4. Get-to-Know-You Activities

This one may seem simple, but get-to-know-you activities are a great way to start to form connections between you and your students and your students with their new classmates. Some activities can include two truths and a lie, find someone who, all about me activities, and other icebreakers. Include yourself in doing all the activities, too! 

5. First Day Jitters activity

First Day Jitters is a fun first day of school book about a teacher who is nervous for the first day of school, but throughout the book students will think that it is a kid who is nervous. A great activity is to do after reading this book is to graph how the students felt about the first day of school. It creates awareness that they aren’t the only ones feeling nervous. Connections will form as your students see people were feeling similar to them and that even you were nervous!

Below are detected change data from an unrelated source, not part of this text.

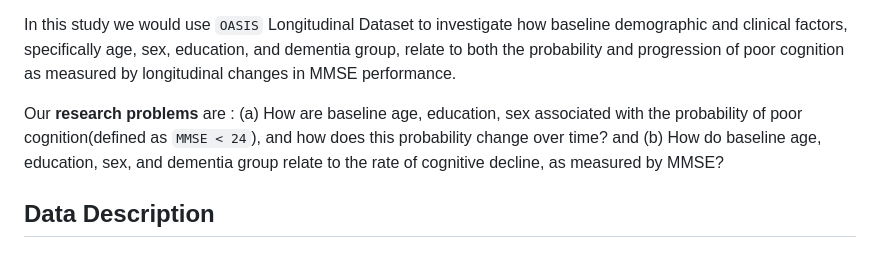
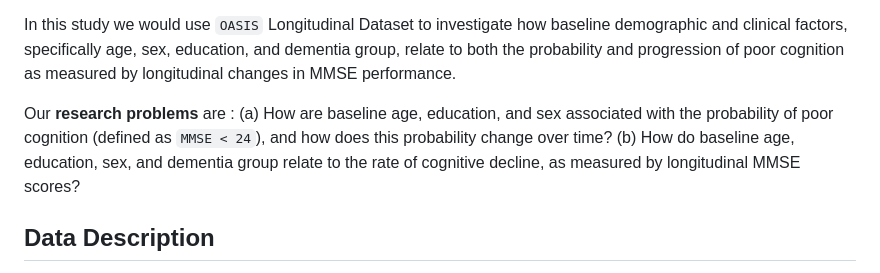
Before and after one commit to lucillelu530/BIOS667_Grp6, a Markdown page: README.md, the part around the change. Rendered like a GitHub page.

```diff
--- a/README.md
+++ b/README.md
@@ -8,7 +8,7 @@ Alzheimer’s disease (AD) is the most common cause of dementia worldwide and re
 
 In this study we would use `OASIS` Longitudinal Dataset to investigate how baseline demographic and clinical factors, specifically age, sex, education, and dementia group, relate to both the probability and progression of poor cognition as measured by longitudinal changes in MMSE performance.
 
-Our **research problems** are : (a) How are baseline age, education, sex associated with the probability of poor cognition(defined as `MMSE < 24`), and how does this probability change over time? and (b) How do baseline age, education, sex, and dementia group relate to the rate of cognitive decline, as measured by MMSE?
+Our **research problems** are : (a) How are baseline age, education, and sex associated with the probability of poor cognition (defined as `MMSE < 24`), and how does this probability change over time? (b) How do baseline age, education, sex, and dementia group relate to the rate of cognitive decline, as measured by longitudinal MMSE scores?
 
 ## Data Description
 
```
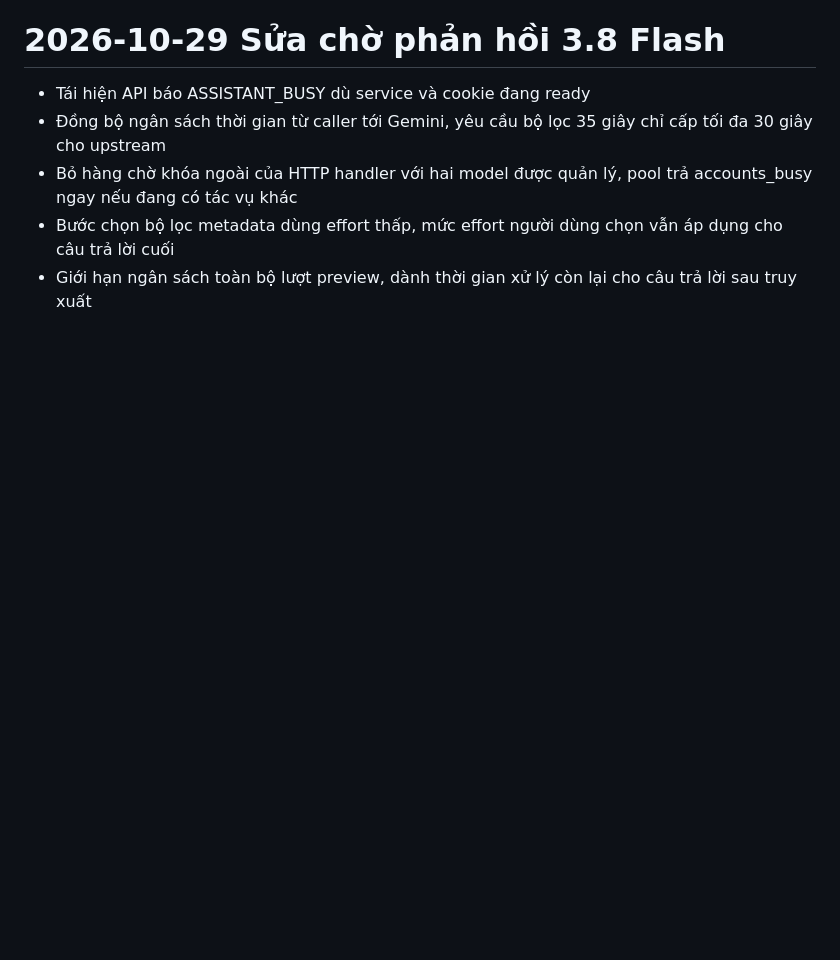
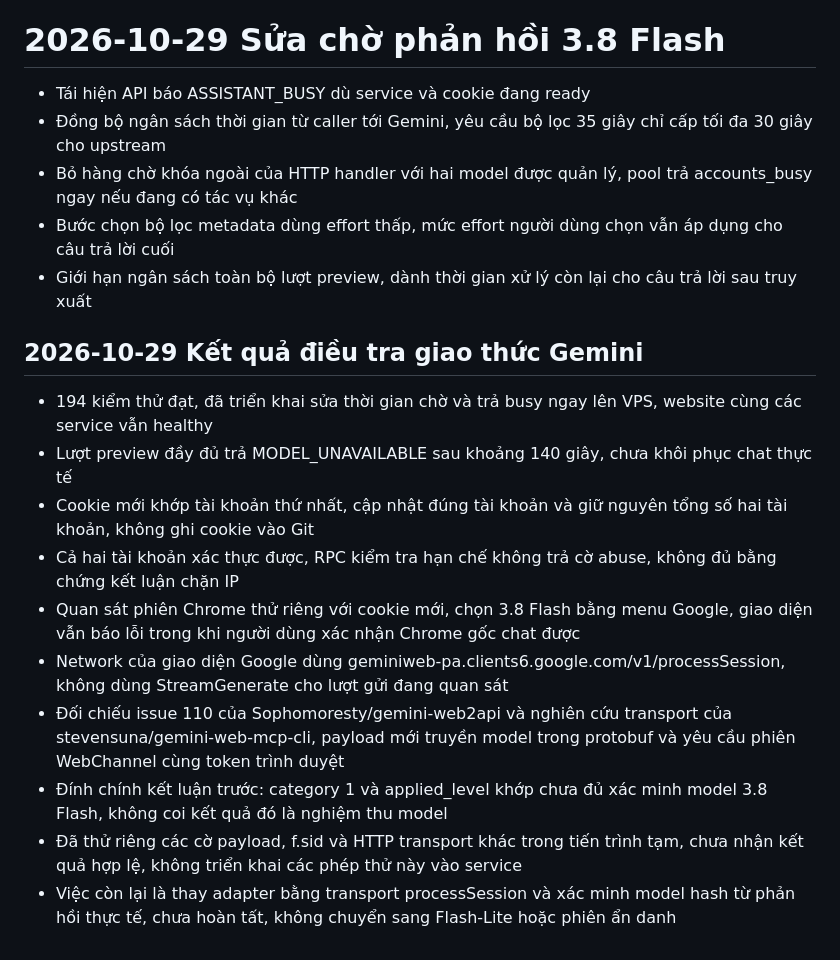
Before and after one commit to NguyenKhoa1290/MapPredictApp, a Markdown page: NHAT_KY_DU_AN.md, the part around the change. Rendered like a GitHub page; blank space fills up the shorter version.

Commit message:
Record verified Gemini transport migration and unresolved generation state

```diff
--- a/NHAT_KY_DU_AN.md
+++ b/NHAT_KY_DU_AN.md
@@ -732,3 +732,16 @@ Chờ thiết kế hệ thống mới từ người dùng. Sau khi nhận, đố
 - Bỏ hàng chờ khóa ngoài của HTTP handler với hai model được quản lý, pool trả accounts_busy ngay nếu đang có tác vụ khác
 - Bước chọn bộ lọc metadata dùng effort thấp, mức effort người dùng chọn vẫn áp dụng cho câu trả lời cuối
 - Giới hạn ngân sách toàn bộ lượt preview, dành thời gian xử lý còn lại cho câu trả lời sau truy xuất
+
+## 2026-10-29 Kết quả điều tra giao thức Gemini
+
+- 194 kiểm thử đạt, đã triển khai sửa thời gian chờ và trả busy ngay lên VPS, website cùng các service vẫn healthy
+- Lượt preview đầy đủ trả MODEL_UNAVAILABLE sau khoảng 140 giây, chưa khôi phục chat thực tế
+- Cookie mới khớp tài khoản thứ nhất, cập nhật đúng tài khoản và giữ nguyên tổng số hai tài khoản, không ghi cookie vào Git
+- Cả hai tài khoản xác thực được, RPC kiểm tra hạn chế không trả cờ abuse, không đủ bằng chứng kết luận chặn IP
+- Quan sát phiên Chrome thử riêng với cookie mới, chọn 3.8 Flash bằng menu Google, giao diện vẫn báo lỗi trong khi người dùng xác nhận Chrome gốc chat được
+- Network của giao diện Google dùng geminiweb-pa.clients6.google.com/v1/processSession, không dùng StreamGenerate cho lượt gửi đang quan sát
+- Đối chiếu issue 110 của Sophomoresty/gemini-web2api và nghiên cứu transport của stevensuna/gemini-web-mcp-cli, payload mới truyền model trong protobuf và yêu cầu phiên WebChannel cùng token trình duyệt
+- Đính chính kết luận trước: category 1 và applied_level khớp chưa đủ xác minh model 3.8 Flash, không coi kết quả đó là nghiệm thu model
+- Đã thử riêng các cờ payload, f.sid và HTTP transport khác trong tiến trình tạm, chưa nhận kết quả hợp lệ, không triển khai các phép thử này vào service
+- Việc còn lại là thay adapter bằng transport processSession và xác minh model hash từ phản hồi thực tế, chưa hoàn tất, không chuyển sang Flash-Lite hoặc phiên ẩn danh
```
Also changed, not shown: docs/AI_ADMIN.md (+4 -0 lines).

This is one of my favorite read alouds that help me connect with my students at the beginning of the year! Check out my other favorite first day of school read aloud books!

6. Show and Tell

Show and tell is something all kids enjoy no matter their age! Kids will love bringing in something from home to share about with their new classmates, and they will start to form connections with each other and you as they take a peek into each other’s interests. Make sure that you do show and tell, too! This will also give you a peek into your students’ interests that you can use to form connections. 

7. STEM challenge

STEM challenges require teamwork! These can be great ways to start to foster community in your classroom in the first few weeks of school and as the school year goes on. Students will start to form connections with each other and with you. Be an active participant in the STEM challenges and bounce around to each group. 

8. All About Me Bag

This is a fun activity that both you and your students can complete. Give each student a paper bag and have them put items in it that describe them. Students can show the items in a show-and-tell fashion and make connections with you and their peers based on what they included in their bag. 

9. Stand Up Sit Down

Sit down stand up is a fun activity that gets your students moving as a bonus! Start with all of your students sitting. Say a statement and have students stand up or stay seated depending if they agree with it. You could say, “I like pizza” and students who like pizza will stand up and students who don’t will stay seated. Play several rounds with different statements and make sure that you stand up and sit down with them! This is such a fun way to connect with students!

10. Student interviews

Interviews are a great way to get students to learn about each other and about you. I suggest providing a set of questions for students to ask. Have students ask each other the questions and ask you the questions. They will start to see what they have in common with each other and you! 

11. Use a Bitmoji

If you don’t know what a bitmoji is, it is an animated version of yourself! I have even seen some teachers create Flat Stanley versions of themselves and call it a “flat teacher.” You can print out your bitmoji and send it to your students so they have a mini you! Your bitmoji can also be used in a Google classroom and on assignments. 

12. Read Aloud Picture Books

Children love to be read to! The experience of reading aloud a book to your students offers them the opportunity to connect with you during a fun and relaxed time. Your students learn about and connect with you as they hear your voice and see you interact with the book. It’s a positive experience that lends itself to relationship building. Be sure to check out these SEL read aloud book activities! They offer great opportunities to discuss important social emotional learning topics and connect with students.

SEL book activities

We hope you found this list of ways for how to connect with students helpful! If you did, then you may also be interested in these posts:

Share it:

Email
Facebook
Pinterest
Twitter

Winter Opinion Writing FREEBIE!

Grab this freebie and engage your students in a fun seasonal activity. It’s a great way to practice opinion writing.